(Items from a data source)
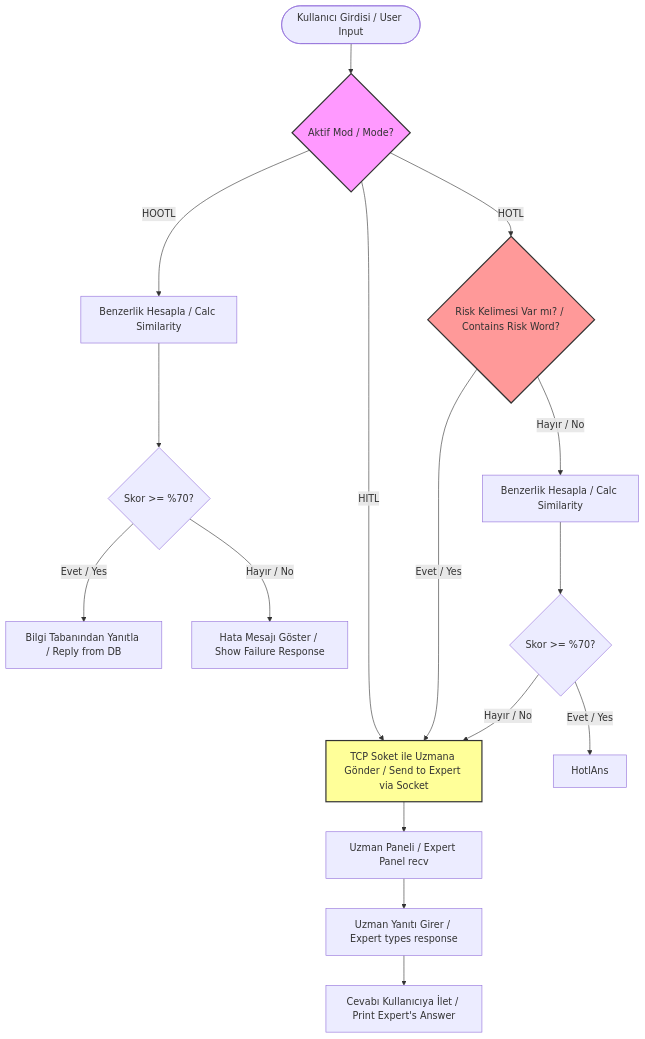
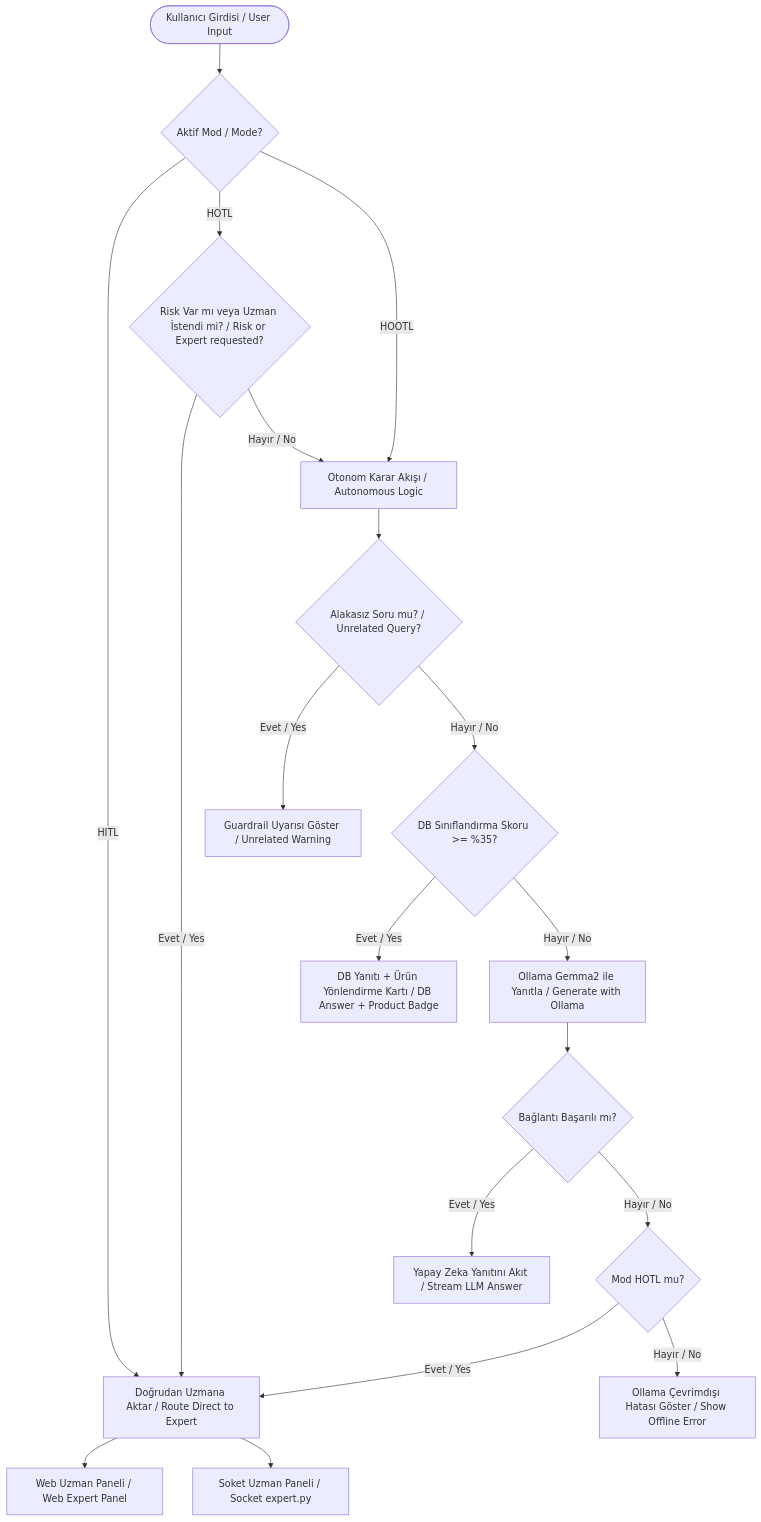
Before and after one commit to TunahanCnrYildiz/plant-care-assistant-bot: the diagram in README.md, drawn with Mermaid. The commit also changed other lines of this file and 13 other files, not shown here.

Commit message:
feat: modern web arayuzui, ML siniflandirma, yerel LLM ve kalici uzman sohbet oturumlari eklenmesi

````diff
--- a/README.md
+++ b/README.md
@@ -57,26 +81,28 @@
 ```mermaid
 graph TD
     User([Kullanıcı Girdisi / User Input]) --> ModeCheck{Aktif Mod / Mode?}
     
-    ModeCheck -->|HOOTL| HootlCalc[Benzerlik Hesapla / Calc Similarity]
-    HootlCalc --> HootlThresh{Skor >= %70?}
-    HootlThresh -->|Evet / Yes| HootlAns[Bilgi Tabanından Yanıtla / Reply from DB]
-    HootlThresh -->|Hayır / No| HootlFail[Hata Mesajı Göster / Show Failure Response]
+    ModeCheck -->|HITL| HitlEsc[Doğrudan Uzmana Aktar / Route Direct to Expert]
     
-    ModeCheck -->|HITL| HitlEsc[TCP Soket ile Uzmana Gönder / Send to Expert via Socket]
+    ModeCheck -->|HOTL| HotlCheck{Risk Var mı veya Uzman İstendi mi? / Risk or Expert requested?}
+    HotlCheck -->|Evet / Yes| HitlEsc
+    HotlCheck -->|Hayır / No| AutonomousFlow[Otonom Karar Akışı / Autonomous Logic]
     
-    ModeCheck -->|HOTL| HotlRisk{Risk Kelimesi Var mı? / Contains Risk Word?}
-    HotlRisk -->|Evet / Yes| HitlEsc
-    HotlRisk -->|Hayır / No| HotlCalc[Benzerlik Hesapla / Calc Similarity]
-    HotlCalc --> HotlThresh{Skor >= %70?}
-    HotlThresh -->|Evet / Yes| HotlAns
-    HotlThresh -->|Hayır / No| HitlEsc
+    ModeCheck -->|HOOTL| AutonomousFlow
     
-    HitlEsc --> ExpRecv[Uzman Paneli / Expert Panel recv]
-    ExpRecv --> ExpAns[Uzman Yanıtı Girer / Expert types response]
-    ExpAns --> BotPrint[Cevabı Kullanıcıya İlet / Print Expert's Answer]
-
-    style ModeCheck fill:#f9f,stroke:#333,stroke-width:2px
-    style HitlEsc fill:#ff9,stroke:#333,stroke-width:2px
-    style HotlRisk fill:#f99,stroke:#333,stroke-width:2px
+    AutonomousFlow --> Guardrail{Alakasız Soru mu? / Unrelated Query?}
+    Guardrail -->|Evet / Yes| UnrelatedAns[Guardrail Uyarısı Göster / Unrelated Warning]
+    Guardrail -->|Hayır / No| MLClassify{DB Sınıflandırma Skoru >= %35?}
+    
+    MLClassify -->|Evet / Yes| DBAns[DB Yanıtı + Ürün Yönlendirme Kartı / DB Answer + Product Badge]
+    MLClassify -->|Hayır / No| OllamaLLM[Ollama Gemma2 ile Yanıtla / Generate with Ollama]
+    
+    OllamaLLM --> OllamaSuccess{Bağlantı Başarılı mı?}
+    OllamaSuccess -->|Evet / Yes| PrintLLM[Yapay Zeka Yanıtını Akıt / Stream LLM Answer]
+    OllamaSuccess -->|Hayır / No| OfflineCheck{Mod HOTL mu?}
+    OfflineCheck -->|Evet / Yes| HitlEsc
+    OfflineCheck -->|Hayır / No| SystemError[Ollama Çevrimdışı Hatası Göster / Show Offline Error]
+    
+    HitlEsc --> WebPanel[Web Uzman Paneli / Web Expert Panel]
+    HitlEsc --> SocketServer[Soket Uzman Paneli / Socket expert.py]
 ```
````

• **TASK BRIEF**
Line count for the word "HotlRisk": tally the lines of the records above that hold it and give only that figure.

• **REPLY**
4